===== DATA PROVIDED =====

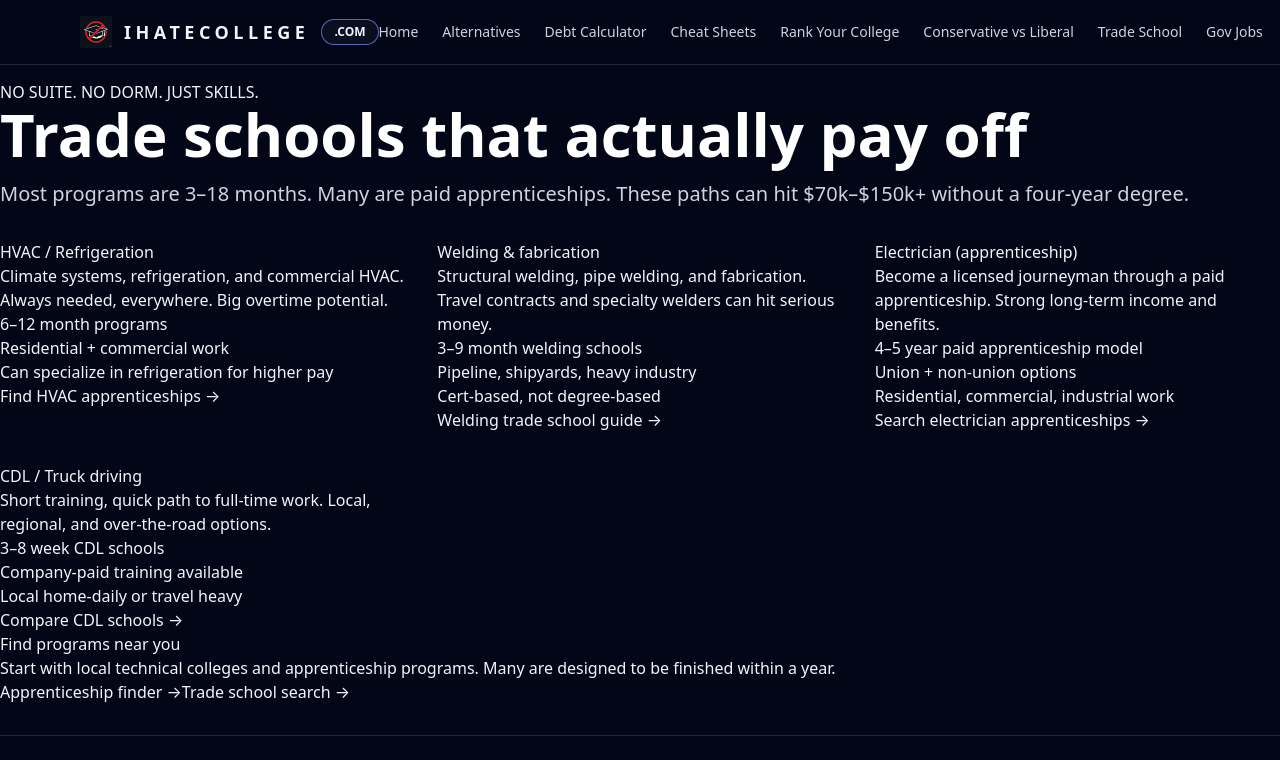
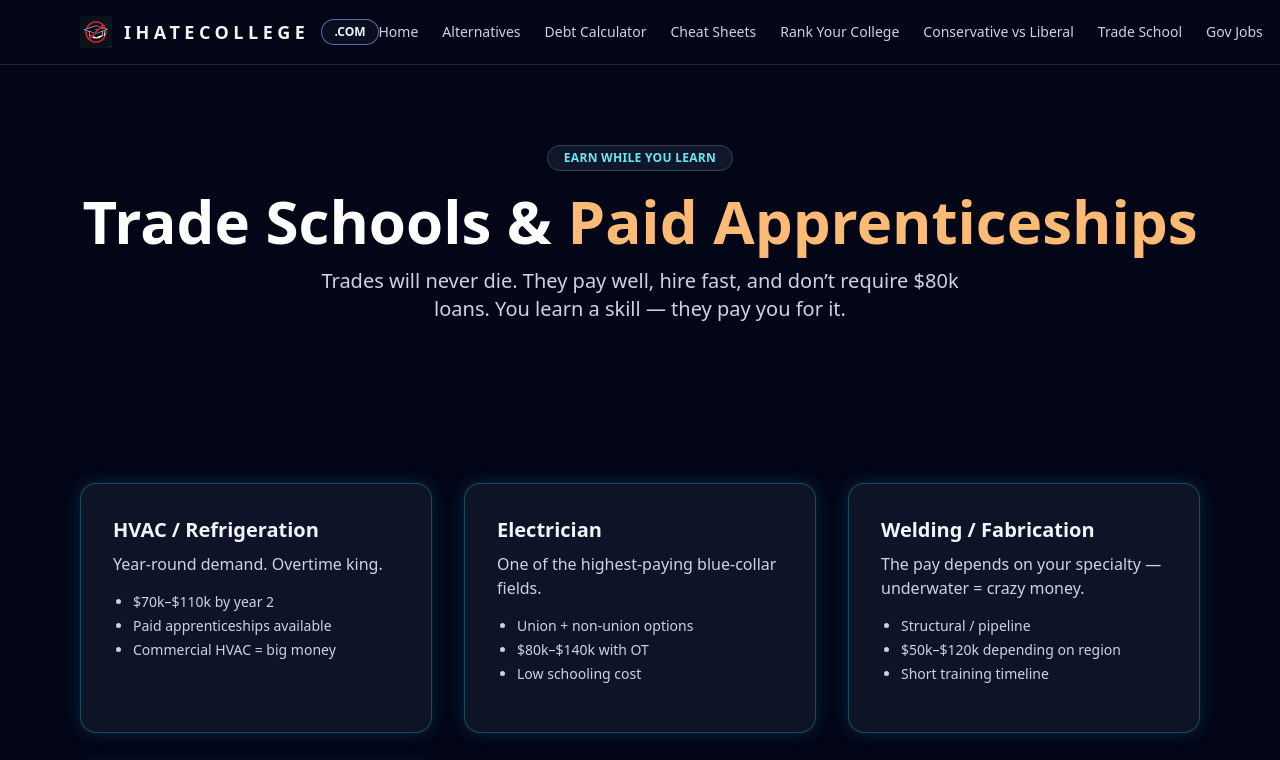
Before and after one commit to placebetsai/Ihatecollege, a Next.js app: page /trade-schools in a window 1280 px wide. Shown: the top 760 px of the page. Built offline with nearby package versions, Linux system fonts and the light colour scheme.

Commit message:
Update trade-schools.js

```diff
--- a/pages/trade-schools.js
+++ b/pages/trade-schools.js
@@ -1,140 +1,103 @@
 // pages/trade-schools.js
 import Layout from "../components/Layout";
+import SEO from "../components/SEO";
 
 export default function TradeSchools() {
   return (
-    <Layout title="Trade Schools 2025 – Fast. Affordable. In Demand.">
-      <section className="hero">
-        <p className="eyebrow">NO SUITE. NO DORM. JUST SKILLS.</p>
-        <h1 className="hero-title">Trade schools that actually pay off</h1>
-        <p className="hero-subtitle">
-          Most programs are 3–18 months. Many are paid apprenticeships. These
-          paths can hit $70k–$150k+ without a four-year degree.
+    <Layout>
+      <SEO
+        title="Trade Schools & Apprenticeships | IHateCollege.com"
+        description="Electrician, HVAC, welding, lineman, and CDL — real career paths with paid apprenticeships and no debt."
+      />
+
+      {/* HERO */}
+      <section className="page-section text-center">
+        <p className="hero-eyebrow">EARN WHILE YOU LEARN</p>
+
+        <h1 className="hero-title">
+          Trade Schools & <span className="text-orange-300">Paid Apprenticeships</span>
+        </h1>
+
+        <p className="hero-subtitle max-w-2xl mx-auto">
+          Trades will never die. They pay well, hire fast, and don’t require $80k
+          loans. You learn a skill — they pay you for it.
         </p>
       </section>
 
-      <section className="section">
+      {/* GRID */}
+      <section className="page-section">
         <div className="path-grid">
           {/* HVAC */}
-          <div className="path-card">
-            <h3>HVAC / Refrigeration</h3>
-            <p className="path-body">
-              Climate systems, refrigeration, and commercial HVAC. Always
-              needed, everywhere. Big overtime potential.
+          <div className="glow-card p-6">
+            <h3 className="text-xl font-bold mb-2">HVAC / Refrigeration</h3>
+            <p className="text-slate-300 mb-4">
+              Year-round demand. Overtime king.
             </p>
-            <ul className="path-list">
-              <li>6–12 month programs</li>
-              <li>Residential + commercial work</li>
-              <li>Can specialize in refrigeration for higher pay</li>
+            <ul className="list-disc ml-5 text-slate-300 text-sm space-y-1 mb-4">
+              <li>$70k–$110k by year 2</li>
+              <li>Paid apprenticeships available</li>
+              <li>Commercial HVAC = big money</li>
             </ul>
-            <p className="path-link">
-              <a
-                href="https://www.careeronestop.org/FindTraining/Types/apprenticeships.aspx"
-                target="_blank"
-                rel="noreferrer"
-              >
-                Find HVAC apprenticeships →
-              </a>
-            </p>
           </div>
 
-          {/* Welding */}
-          <div className="path-card">
-            <h3>Welding &amp; fabrication</h3>
-            <p className="path-body">
-              Structural welding, pipe welding, and fabrication. Travel
-              contracts and specialty welders can hit serious money.
+          {/* ELECTRICIAN */}
+          <div className="glow-card p-6">
+            <h3 className="text-xl font-bold mb-2">Electrician</h3>
+            <p className="text-slate-300 mb-4">
+              One of the highest-paying blue-collar fields.
             </p>
-            <ul className="path-list">
-              <li>3–9 month welding schools</li>
-              <li>Pipeline, shipyards, heavy industry</li>
-              <li>Cert-based, not degree-based</li>
+            <ul className="list-disc ml-5 text-slate-300 text-sm space-y-1 mb-4">
+              <li>Union + non-union options</li>
+              <li>$80k–$140k with OT</li>
+              <li>Low schooling cost</li>
             </ul>
-            <p className="path-link">
-              <a
-                href="https://www.trade-schools.net/trades/welding"
-                target="_blank"
-                rel="noreferrer"
-              >
-                Welding trade school guide →
-              </a>
-            </p>
           </div>
 
-          {/* Electrician */}
-          <div className="path-card">
-            <h3>Electrician (apprenticeship)</h3>
-            <p className="path-body">
-              Become a licensed journeyman through a paid apprenticeship. Strong
-              long-term income and benefits.
+          {/* WELDING */}
+          <div className="glow-card p-6">
+            <h3 className="text-xl font-bold mb-2">Welding / Fabrication</h3>
+            <p className="text-slate-300 mb-4">
+              The pay depends on your specialty — underwater = crazy money.
             </p>
-            <ul className="path-list">
-              <li>4–5 year paid apprenticeship model</li>
-              <li>Union + non-union options</li>
-              <li>Residential, commercial, industrial work</li>
+            <ul className="list-disc ml-5 text-slate-300 text-sm space-y-1 mb-4">
+              <li>Structural / pipeline</li>
+              <li>$50k–$120k depending on region</li>
+              <li>Short training timeline</li>
             </ul>
-            <p className="path-link">
-              <a
-                href="https://www.apprenticeship.gov/apprenticeship-job-finder"
-                target="_blank"
-                rel="noreferrer"
-              >
-                Search electrician apprenticeships →
-              </a>
-            </p>
           </div>
 
           {/* CDL */}
-          <div className="path-card">
-            <h3>CDL / Truck driving</h3>
-            <p className="path-body">
-              Short training, quick path to full-time work. Local, regional, and
-              over-the-road options.
+          <div className="glow-card p-6">
+            <h3 className="text-xl font-bold mb-2">CDL Trucking</h3>
+            <p className="text-slate-300 mb-4">
+              Fastest path to high income with no degree.
             </p>
-            <ul className="path-list">
-              <li>3–8 week CDL schools</li>
-              <li>Company-paid training available</li>
-              <li>Local home-daily or travel heavy</li>
+            <ul className="list-disc ml-5 text-slate-300 text-sm space-y-1 mb-4">
+              <li>Many schools cost $0 (company-paid)</li>
+              <li>$70k–$100k first year</li>
+              <li>Owner-operator: $150k–$250k+</li>
             </ul>
-            <p className="path-link">
-              <a
-                href="https://www.careerschoolnow.org/truck-driving"
-                target="_blank"
-                rel="noreferrer"
-              >
-                Compare CDL schools →
-              </a>
-            </p>
           </div>
         </div>
       </section>
 
-      {/* LOCAL START CTA */}
-      <section className="section section-cta">
-        <h2 className="section-title">Find programs near you</h2>
-        <p className="section-subtitle">
-          Start with local technical colleges and apprenticeship programs. Many
-          are designed to be finished within a year.
+      {/* CTA */}
+      <section className="page-section text-center">
+        <h2 className="text-2xl font-bold mb-3">
+          Want personalized recommendations?
+        </h2>
+        <p className="text-slate-400 max-w-lg mx-auto mb-6">
+          Tell us your age, city, and goals — we’ll match you to real schools or
+          apprenticeships you can start now.
         </p>
-        <div className="cta-buttons">
-          <a
-            href="https://www.careeronestop.org/FindTraining/Types/apprenticeships.aspx"
-            target="_blank"
-            rel="noreferrer"
-            className="btn btn-pill"
-          >
-            Apprenticeship finder →
-          </a>
-          <a
-            href="https://www.careerschoolnow.org/trade-schools"
-            target="_blank"
-            rel="noreferrer"
-            className="btn btn-pill"
-          >
-            Trade school search →
-          </a>
-        </div>
+
+        <a
+          href="/contact"
+          className="px-6 py-3 rounded-full bg-orange-400 text-black font-bold hover:bg-orange-300"
+        >
+          Find Your Best Path →
+        </a>
       </section>
     </Layout>
   );
-            }
+        }
```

=====

TASK DETAILS
An exact copy of the listing above, minus its pictures, is what is needed here.

COMPLETED EXERCISE
Before and after one commit to placebetsai/Ihatecollege, a Next.js app: page /trade-schools in a window 1280 px wide. Shown: the top 760 px of the page. Built offline with nearby package versions, Linux system fonts and the light colour scheme.

Commit message:
Update trade-schools.js

```diff
--- a/pages/trade-schools.js
+++ b/pages/trade-schools.js
@@ -1,140 +1,103 @@
 // pages/trade-schools.js
 import Layout from "../components/Layout";
+import SEO from "../components/SEO";
 
 export default function TradeSchools() {
   return (
-    <Layout title="Trade Schools 2025 – Fast. Affordable. In Demand.">
-      <section className="hero">
-        <p className="eyebrow">NO SUITE. NO DORM. JUST SKILLS.</p>
-        <h1 className="hero-title">Trade schools that actually pay off</h1>
-        <p className="hero-subtitle">
-          Most programs are 3–18 months. Many are paid apprenticeships. These
-          paths can hit $70k–$150k+ without a four-year degree.
+    <Layout>
+      <SEO
+        title="Trade Schools & Apprenticeships | IHateCollege.com"
+        description="Electrician, HVAC, welding, lineman, and CDL — real career paths with paid apprenticeships and no debt."
+      />
+
+      {/* HERO */}
+      <section className="page-section text-center">
+        <p className="hero-eyebrow">EARN WHILE YOU LEARN</p>
+
+        <h1 className="hero-title">
+          Trade Schools & <span className="text-orange-300">Paid Apprenticeships</span>
+        </h1>
+
+        <p className="hero-subtitle max-w-2xl mx-auto">
+          Trades will never die. They pay well, hire fast, and don’t require $80k
+          loans. You learn a skill — they pay you for it.
         </p>
       </section>
 
-      <section className="section">
+      {/* GRID */}
+      <section className="page-section">
         <div className="path-grid">
           {/* HVAC */}
-          <div className="path-card">
-            <h3>HVAC / Refrigeration</h3>
-            <p className="path-body">
-              Climate systems, refrigeration, and commercial HVAC. Always
-              needed, everywhere. Big overtime potential.
+          <div className="glow-card p-6">
+            <h3 className="text-xl font-bold mb-2">HVAC / Refrigeration</h3>
+            <p className="text-slate-300 mb-4">
+              Year-round demand. Overtime king.
             </p>
-            <ul className="path-list">
-              <li>6–12 month programs</li>
-              <li>Residential + commercial work</li>
-              <li>Can specialize in refrigeration for higher pay</li>
+            <ul className="list-disc ml-5 text-slate-300 text-sm space-y-1 mb-4">
+              <li>$70k–$110k by year 2</li>
+              <li>Paid apprenticeships available</li>
+              <li>Commercial HVAC = big money</li>
             </ul>
-            <p className="path-link">
-              <a
-                href="https://www.careeronestop.org/FindTraining/Types/apprenticeships.aspx"
-                target="_blank"
-                rel="noreferrer"
-              >
-                Find HVAC apprenticeships →
-              </a>
-            </p>
           </div>
 
-          {/* Welding */}
-          <div className="path-card">
-            <h3>Welding &amp; fabrication</h3>
-            <p className="path-body">
-              Structural welding, pipe welding, and fabrication. Travel
-              contracts and specialty welders can hit serious money.
+          {/* ELECTRICIAN */}
+          <div className="glow-card p-6">
+            <h3 className="text-xl font-bold mb-2">Electrician</h3>
+            <p className="text-slate-300 mb-4">
+              One of the highest-paying blue-collar fields.
             </p>
-            <ul className="path-list">
-              <li>3–9 month welding schools</li>
-              <li>Pipeline, shipyards, heavy industry</li>
-              <li>Cert-based, not degree-based</li>
+            <ul className="list-disc ml-5 text-slate-300 text-sm space-y-1 mb-4">
+              <li>Union + non-union options</li>
+              <li>$80k–$140k with OT</li>
+              <li>Low schooling cost</li>
             </ul>
-            <p className="path-link">
-              <a
-                href="https://www.trade-schools.net/trades/welding"
-                target="_blank"
-                rel="noreferrer"
-              >
-                Welding trade school guide →
-              </a>
-            </p>
           </div>
 
-          {/* Electrician */}
-          <div className="path-card">
-            <h3>Electrician (apprenticeship)</h3>
-            <p className="path-body">
-              Become a licensed journeyman through a paid apprenticeship. Strong
-              long-term income and benefits.
+          {/* WELDING */}
+          <div className="glow-card p-6">
+            <h3 className="text-xl font-bold mb-2">Welding / Fabrication</h3>
+            <p className="text-slate-300 mb-4">
+              The pay depends on your specialty — underwater = crazy money.
             </p>
-            <ul className="path-list">
-              <li>4–5 year paid apprenticeship model</li>
-              <li>Union + non-union options</li>
-              <li>Residential, commercial, industrial work</li>
+            <ul className="list-disc ml-5 text-slate-300 text-sm space-y-1 mb-4">
+              <li>Structural / pipeline</li>
+              <li>$50k–$120k depending on region</li>
+              <li>Short training timeline</li>
             </ul>
-            <p className="path-link">
-              <a
-                href="https://www.apprenticeship.gov/apprenticeship-job-finder"
-                target="_blank"
-                rel="noreferrer"
-              >
-                Search electrician apprenticeships →
-              </a>
-            </p>
           </div>
 
           {/* CDL */}
-          <div className="path-card">
-            <h3>CDL / Truck driving</h3>
-            <p className="path-body">
-              Short training, quick path to full-time work. Local, regional, and
-              over-the-road options.
+          <div className="glow-card p-6">
+            <h3 className="text-xl font-bold mb-2">CDL Trucking</h3>
+            <p className="text-slate-300 mb-4">
+              Fastest path to high income with no degree.
             </p>
-            <ul className="path-list">
-              <li>3–8 week CDL schools</li>
-              <li>Company-paid training available</li>
-              <li>Local home-daily or travel heavy</li>
+            <ul className="list-disc ml-5 text-slate-300 text-sm space-y-1 mb-4">
+              <li>Many schools cost $0 (company-paid)</li>
+              <li>$70k–$100k first year</li>
+              <li>Owner-operator: $150k–$250k+</li>
             </ul>
-            <p className="path-link">
-              <a
-                href="https://www.careerschoolnow.org/truck-driving"
-                target="_blank"
-                rel="noreferrer"
-              >
-                Compare CDL schools →
-              </a>
-            </p>
           </div>
         </div>
       </section>
 
-      {/* LOCAL START CTA */}
-      <section className="section section-cta">
-        <h2 className="section-title">Find programs near you</h2>
-        <p className="section-subtitle">
-          Start with local technical colleges and apprenticeship programs. Many
-          are designed to be finished within a year.
+      {/* CTA */}
+      <section className="page-section text-center">
+        <h2 className="text-2xl font-bold mb-3">
+          Want personalized recommendations?
+        </h2>
+        <p className="text-slate-400 max-w-lg mx-auto mb-6">
+          Tell us your age, city, and goals — we’ll match you to real schools or
+          apprenticeships you can start now.
         </p>
-        <div className="cta-buttons">
-          <a
-            href="https://www.careeronestop.org/FindTraining/Types/apprenticeships.aspx"
-            target="_blank"
-            rel="noreferrer"
-            className="btn btn-pill"
-          >
-            Apprenticeship finder →
-          </a>
-          <a
-            href="https://www.careerschoolnow.org/trade-schools"
-            target="_blank"
-            rel="noreferrer"
-            className="btn btn-pill"
-          >
-            Trade school search →
-          </a>
-        </div>
+
+        <a
+          href="/contact"
+          className="px-6 py-3 rounded-full bg-orange-400 text-black font-bold hover:bg-orange-300"
+        >
+          Find Your Best Path →
+        </a>
       </section>
     </Layout>
   );
-            }
+        }
```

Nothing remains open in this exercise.